“The excitement we saw three years ago when the London and Amsterdam ‘Sunflowers’ were shown together, especially among young visitors to the National Gallery, convinced us that there is a deep curiosity on the part of the public and scholars alike to understand how this famous series came into being, what the pictures meant to Vincent, and what they mean to us today.”
NOTES TO EDITORS
Van Gogh 'Sunflowers' Facebook Live Running Order – 14 August 2017
- National Gallery, London – 5.50 – 6.05pm, UK time
- Van Gogh Museum, Amsterdam – 6.10-6.25pm, UK time
- Neue Pinakothek, Munich - 6.30–6.45pm, UK time
- Philadelphia Museum of Art – 6.50-7.05pm, UK time
- Seiji Togo Memorial Sompo Japan Nipponkoa Museum of Art, Tokyo – 7.10–7.25pm, UK time – a pre-recorded video will be released by the Van Gogh Museum
About the Van Gogh 'Sunflowers' series
The 'Sunflowers' series dates from 1888, when Van Gogh left Paris to paint in the brilliant sunshine of the South of France. He rented a house in Arles – ‘The Yellow House’ – and invited Paul Gauguin to come and join him so the two artists could paint together. Waiting for Gauguin to arrive, Van Gogh painted a series of pictures of sunflowers to decorate his friend’s bedroom. They were meant as a sign of friendship and welcome, but also of Van Gogh's allegiance to Gauguin as his artistic leader.

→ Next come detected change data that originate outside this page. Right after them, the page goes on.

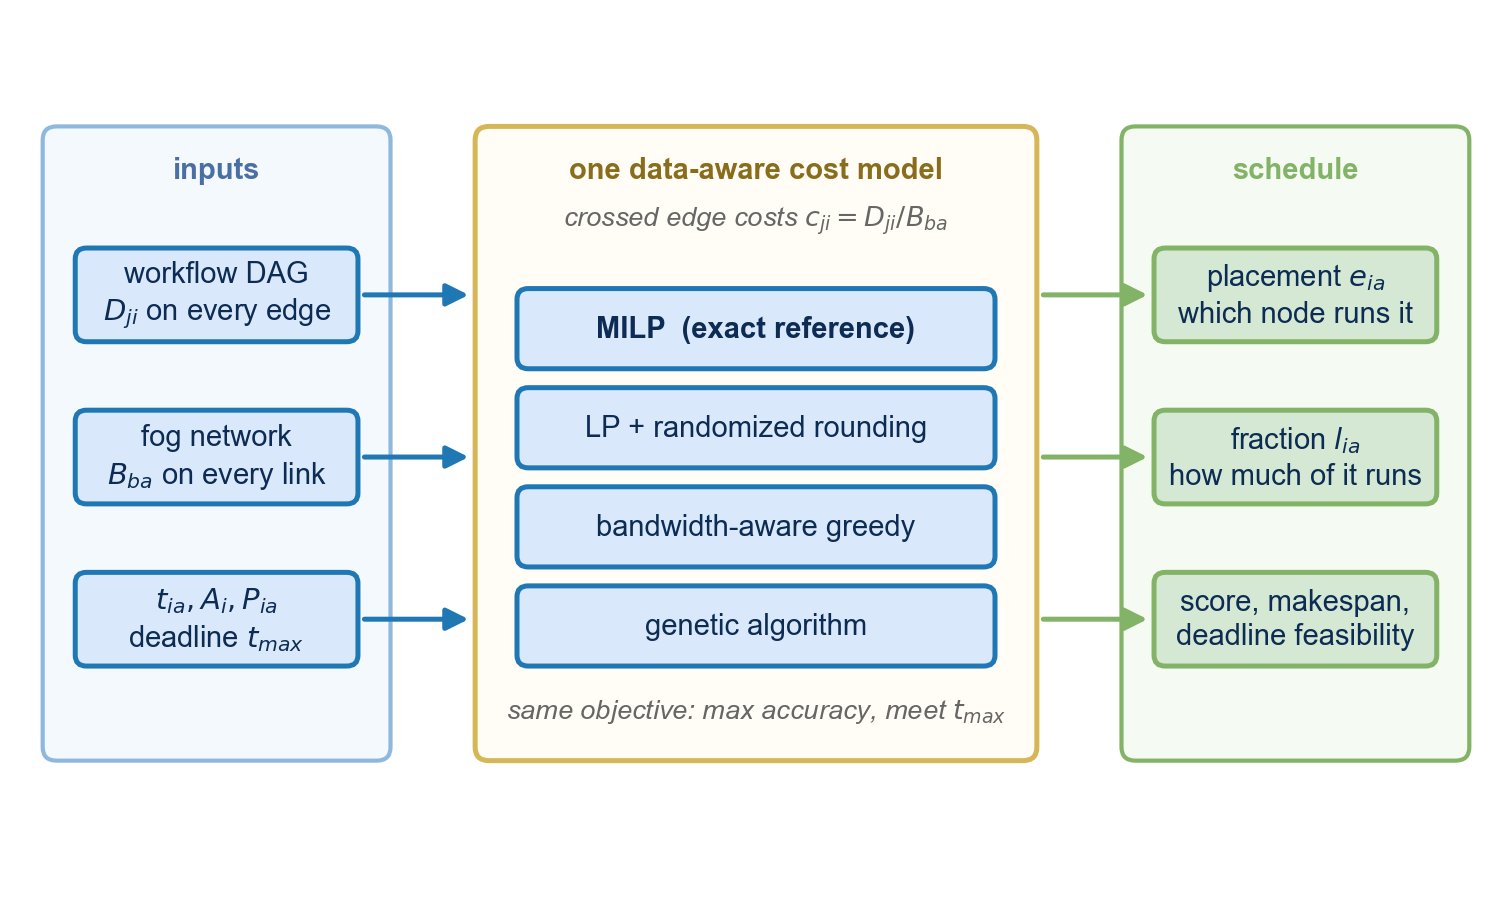
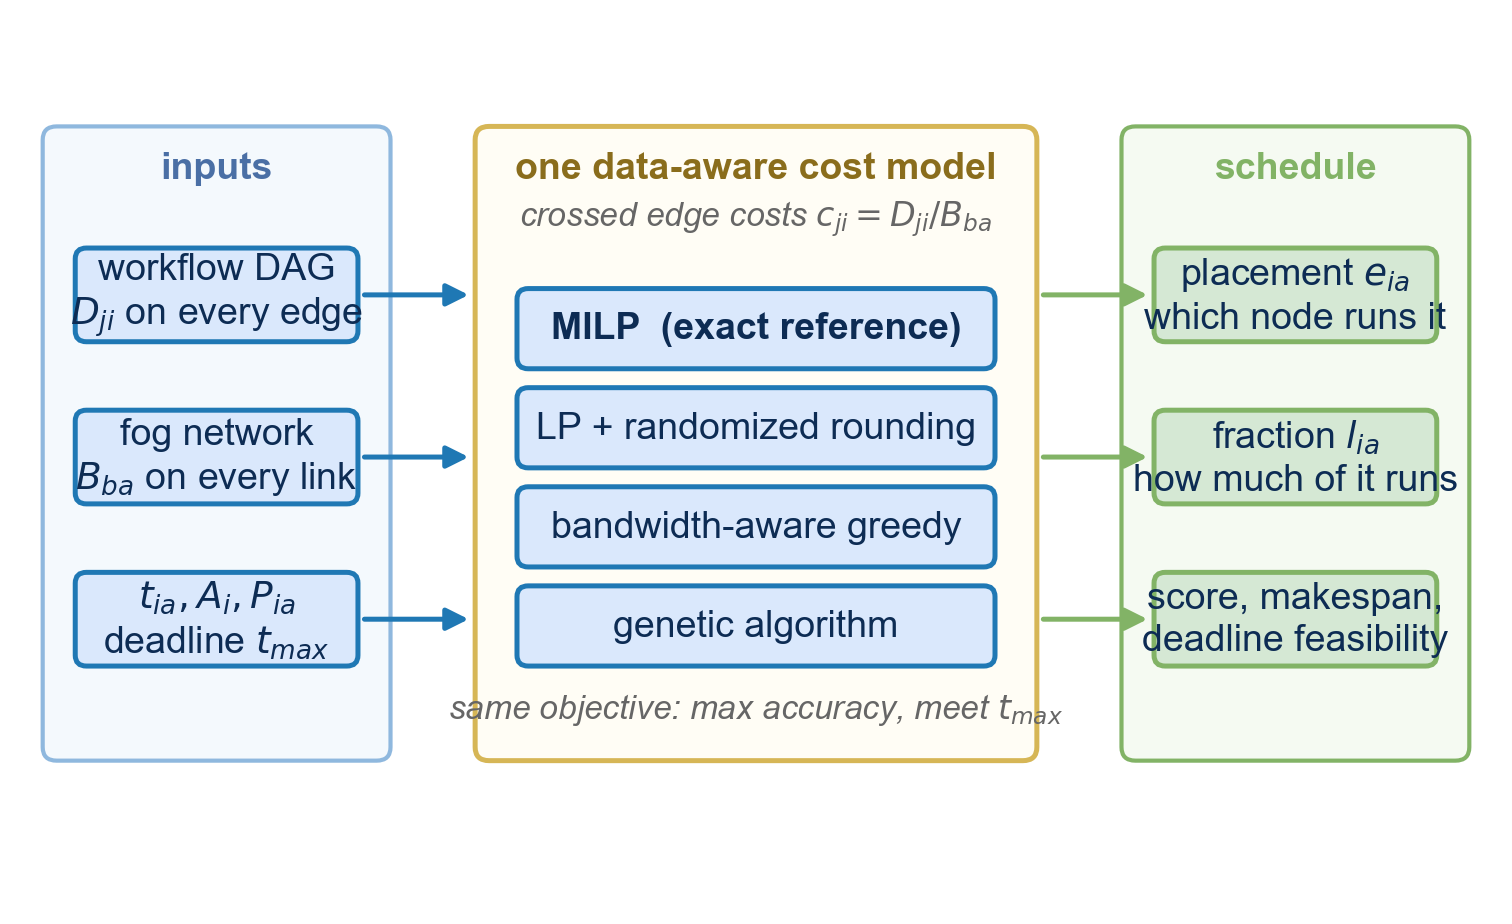
Enlarge diagram fonts and boxes for column-width readability
Bumps text to 9pt/8pt and resizes boxes in the three conceptual
figures so labels stay legible when rendered at single-column width;
fixes box-text overflow in the architecture and mapping diagrams.

diff --git a/code/make_figures.py b/code/make_figures.py
@@ -25,8 +25,8 @@ YELLOW_EDGE = "#d6b656"
 RED = "#c0392b"
 GREY = "#666666"
 
-FS = 7.0         # box text
-FS_SM = 6.5      # edge / side labels
+FS = 9.0         # box text
+FS_SM = 8.0      # edge / side labels
 
 
 def box(ax, x, y, w, h, text, fc=LT_BLUE, ec=BLUE, fs=FS, dashed=False,
@@ -61,12 +61,12 @@ def figure_architecture():
     ax.set_xlim(0, 16); ax.set_ylim(0, 11); ax.axis("off")
 
     # unreachable cloud (crossed out, dashed)
-    box(ax, 6.3, 9.9, 3.4, 0.85, "Cloud  (unreachable)",
+    box(ax, 5.7, 9.85, 4.6, 0.95, "Cloud  (unreachable)",
         fc="#f5f5f5", ec="#aaaaaa", fs=FS, dashed=True)
     cx = (8.0, 10.32)
-    ax.plot([cx[0] - 0.14, cx[0] + 0.14], [cx[1] - 0.12, cx[1] + 0.12],
+    ax.plot([cx[0] - 0.18, cx[0] + 0.18], [cx[1] - 0.15, cx[1] + 0.15],
             color=RED, lw=2.0)
-    ax.plot([cx[0] + 0.14, cx[0] - 0.14], [cx[1] - 0.12, cx[1] + 0.12],
+    ax.plot([cx[0] + 0.18, cx[0] - 0.18], [cx[1] - 0.15, cx[1] + 0.15],
             color=RED, lw=2.0)
 
     # federation boundary
@@ -80,7 +80,7 @@ def figure_architecture():
             fontweight="bold")
 
     # scheduler
-    sch = box(ax, 5.7, 7.15, 4.6, 0.95,
+    sch = box(ax, 5.3, 7.05, 5.4, 1.25,
               "Data-aware scheduler\nplaces tasks across the federation",
               fc=YELLOW, ec=YELLOW_EDGE, fs=FS, bold=True)
 
@@ -100,16 +100,16 @@ def figure_architecture():
             color="#4a6fa5", fontweight="bold")
 
     fgs = {}
-    fgs[0] = box(ax, 1.4, 4.55, 2.4, 0.9, "Fog 1\n(base station)", fs=FS)
-    fgs[1] = box(ax, 4.6, 4.55, 2.4, 0.9, "Fog 2\n(shelter gateway)", fs=FS)
-    fgs[2] = box(ax, 9.0, 4.55, 2.4, 0.9, "Fog 3\n(hospital edge)", fs=FS)
-    fgs[3] = box(ax, 12.2, 4.55, 2.4, 0.9, "Fog 4\n(mobile unit)", fs=FS)
+    fgs[0] = box(ax, 1.2, 4.45, 2.9, 1.15, "Fog 1\n(base station)", fs=FS)
+    fgs[1] = box(ax, 4.3, 4.45, 2.9, 1.15, "Fog 2\n(shelter gateway)", fs=FS)
+    fgs[2] = box(ax, 8.8, 4.45, 2.9, 1.15, "Fog 3\n(hospital edge)", fs=FS)
+    fgs[3] = box(ax, 12.0, 4.45, 2.9, 1.15, "Fog 4\n(mobile unit)", fs=FS)
 
     # intra-site links (solid grey) and one cross-site federation link (dashed)
     for a, b in [(0, 1), (2, 3)]:
-        arrow(ax, (fgs[a][0] + 1.2, fgs[a][1]), (fgs[b][0] - 1.2, fgs[b][1]),
+        arrow(ax, (fgs[a][0] + 1.45, fgs[a][1]), (fgs[b][0] - 1.45, fgs[b][1]),
               color=GREY, lw=0.9)
-    arrow(ax, (fgs[1][0] + 1.2, fgs[1][1]), (fgs[2][0] - 1.2, fgs[2][1]),
+    arrow(ax, (fgs[1][0] + 1.45, fgs[1][1]), (fgs[2][0] - 1.45, fgs[2][1]),
           dashed=True, color=GREEN_EDGE, lw=1.4)
     ax.text(8.0, 5.35, "inter-site link", fontsize=FS_SM, color=GREEN_EDGE,
             fontstyle="italic", ha="center")
@@ -122,14 +122,14 @@ def figure_architecture():
             fontstyle="italic", ha="center")
 
     # field sensors feeding site A
-    s1 = box(ax, 0.9, 1.15, 4.0, 0.95,
+    s1 = box(ax, 0.9, 1.05, 5.4, 1.2,
              "field sensors\nriver gauges, drones, cameras",
              fc=GREEN, ec=GREEN_EDGE, fs=FS)
     arrow(ax, (s1[0] + 0.5, s1[1] + 0.5), (fgs[0][0] - 0.4, fgs[0][1] - 0.48),
           color=GREEN_EDGE, label="raw data", label_dx=-0.9)
 
     # results flow to the operations centre
-    oc = box(ax, 10.6, 1.15, 5.0, 0.95,
+    oc = box(ax, 10.2, 1.05, 5.2, 1.0,
              "emergency operations centre",
              fc=GREEN, ec=GREEN_EDGE, fs=FS)
     arrow(ax, (fgs[3][0], fgs[3][1] - 0.48), (oc[0] + 0.6, oc[1] + 0.5),
@@ -166,12 +166,12 @@ def figure_dag():
             fontsize=FS_SM, color=GREY, fontstyle="italic")
 
     T = {}
-    T[1] = box(ax, 2.15, 7.65, 3.0, 0.8, "T1  ingest sensor data", fs=FS)
-    T[2] = box(ax, 0.85, 5.95, 3.0, 0.8, "T2  clean & filter", fs=FS)
-    T[3] = box(ax, 3.55, 5.95, 3.0, 0.8, "T3  fuse imagery", fs=FS)
-    T[4] = box(ax, 0.85, 4.25, 3.0, 0.8, "T4  forecast flood", fs=FS)
-    T[5] = box(ax, 3.55, 4.25, 3.0, 0.8, "T5  assess damage", fs=FS)
-    T[6] = box(ax, 2.15, 2.50, 3.0, 0.8, "T6  plan response", fs=FS,
+    T[1] = box(ax, 2.15, 7.65, 2.8, 0.8, "T1  ingest", fs=FS)
+    T[2] = box(ax, 0.75, 5.95, 2.8, 0.8, "T2  clean", fs=FS)
+    T[3] = box(ax, 3.75, 5.95, 2.8, 0.8, "T3  fuse", fs=FS)
+    T[4] = box(ax, 0.75, 4.25, 2.8, 0.8, "T4  forecast", fs=FS)
+    T[5] = box(ax, 3.75, 4.25, 2.8, 0.8, "T5  assess", fs=FS)
+    T[6] = box(ax, 2.15, 2.50, 2.8, 0.8, "T6  plan", fs=FS,
                fc=YELLOW, ec=YELLOW_EDGE, bold=True)
 
     edges = [(1, 2, "20"), (1, 3, "45"), (2, 4, "15"), (3, 4, "40"),
@@ -201,10 +201,10 @@ def figure_dag():
             fontsize=FS_SM, color=GREY, fontstyle="italic")
 
     F = {}
-    F[1] = box(ax, 9.65, 7.0, 2.1, 0.85, "$f_1$\ngateway", fs=FS)
-    F[2] = box(ax, 12.9, 7.0, 2.1, 0.85, "$f_2$\nshelter", fs=FS)
-    F[3] = box(ax, 9.65, 4.3, 2.1, 0.85, "$f_3$\nhospital", fs=FS)
-    F[4] = box(ax, 12.9, 4.3, 2.1, 0.85, "$f_4$\nmobile unit", fs=FS)
+    F[1] = box(ax, 9.55, 7.0, 2.2, 0.95, "$f_1$\ngateway", fs=FS)
+    F[2] = box(ax, 12.85, 7.0, 2.2, 0.95, "$f_2$\nshelter", fs=FS)
+    F[3] = box(ax, 9.55, 4.3, 2.2, 0.95, "$f_3$\nhospital", fs=FS)
+    F[4] = box(ax, 12.85, 4.3, 2.2, 0.95, "$f_4$\nmobile", fs=FS)
 
     links = [(1, 2, "90", 0.0), (1, 3, "10", 0.0), (2, 4, "60", 0.0),
              (3, 4, "45", 0.0), (2, 3, "30", -0.14)]
@@ -219,20 +219,20 @@ def figure_dag():
     # ---------- mapping arrows: task -> node ----------
     mapping = [(1, 1), (2, 1), (3, 1), (4, 3), (5, 2), (6, 4)]
     for t, f in mapping:
-        arrow(ax, (T[t][0] + 1.5, T[t][1] - 0.10),
-              (F[f][0] - 1.1, F[f][1] + 0.10),
+        arrow(ax, (T[t][0] + 1.4, T[t][1] - 0.10),
+              (F[f][0] - 1.15, F[f][1] + 0.10),
               dashed=True, color=BLUE, lw=0.9, rad=0.10)
     ax.text(8.0, 8.35, "placement $e_{ia}$", ha="center", fontsize=FS_SM,
             color=BLUE, fontstyle="italic")
 
     # ---------- the payoff callout ----------
-    call = FancyBboxPatch((3.4, 0.12), 9.2, 0.82,
+    call = FancyBboxPatch((2.9, 0.12), 10.2, 0.82,
                           boxstyle="round,pad=0.02,rounding_size=0.12",
                           linewidth=1.3, edgecolor=RED, facecolor="#fdf0ee")
     ax.add_patch(call)
     ax.text(8.0, 0.53,
-            "T3 sits on $f_1$, T4 on $f_3$: the $D_{34}{=}40$ input crosses "
-            "$B_{13}{=}10$, so delay $= 40/10 = 4$",
+            "T3 on $f_1$, T4 on $f_3$: input $D_{34}{=}40$ crosses "
+            "$B_{13}{=}10$, delay $=4$",
             ha="center", va="center", fontsize=FS, color=RED,
             fontweight="bold")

Vincent wrote to his brother Theo in August 1888:
“I am hard at it, painting with the enthusiasm of a Marseillais eating bouillabaisse, which won't surprise you when you know that what I’m at is the painting of some sunflowers. If I carry out this idea there will be a dozen panels. So the whole thing will be a symphony in blue and yellow. I am working at it every morning from sunrise on, for the flowers fade so quickly. I am now on the fourth picture of sunflowers. This fourth one is a bunch of 14 flowers... it gives a singular effect.”
Van Gogh had been deeply influenced by Japanese art – the simplicity of the design and the bright, flat colours with bold contour lines were things that he sought in his own work. Colour itself came to have special symbolic meanings – yellow, in particular, referred to warmth and friendship. The dying flowers are built up with thick brushstrokes (impasto), which evokes the texture of the seed-heads. Where there are petals, they are often painted with a single, soft, yellow brushstroke.
Van Gogh and Gauguin worked together throughout autumn 1888 – but it ended very badly at the close of the year when Vincent seemed to have a nervous breakdown, famously cut off part of his ear, and entered an asylum.
Early the following year, following this nervous collapse, he returned to the subject of 'Sunflowers' once again.
To celebrate Van Gogh 'Sunflowers' Facebook Live, the National Gallery online shop is offering 20% off selected Van Gogh products (4–21 August)
For further information and images please contact the National Gallery Press Office on 020 7747 2865 or firstname.lastname@example.org.
Publicity images can be obtained from https://press.nationalgallery.org.uk/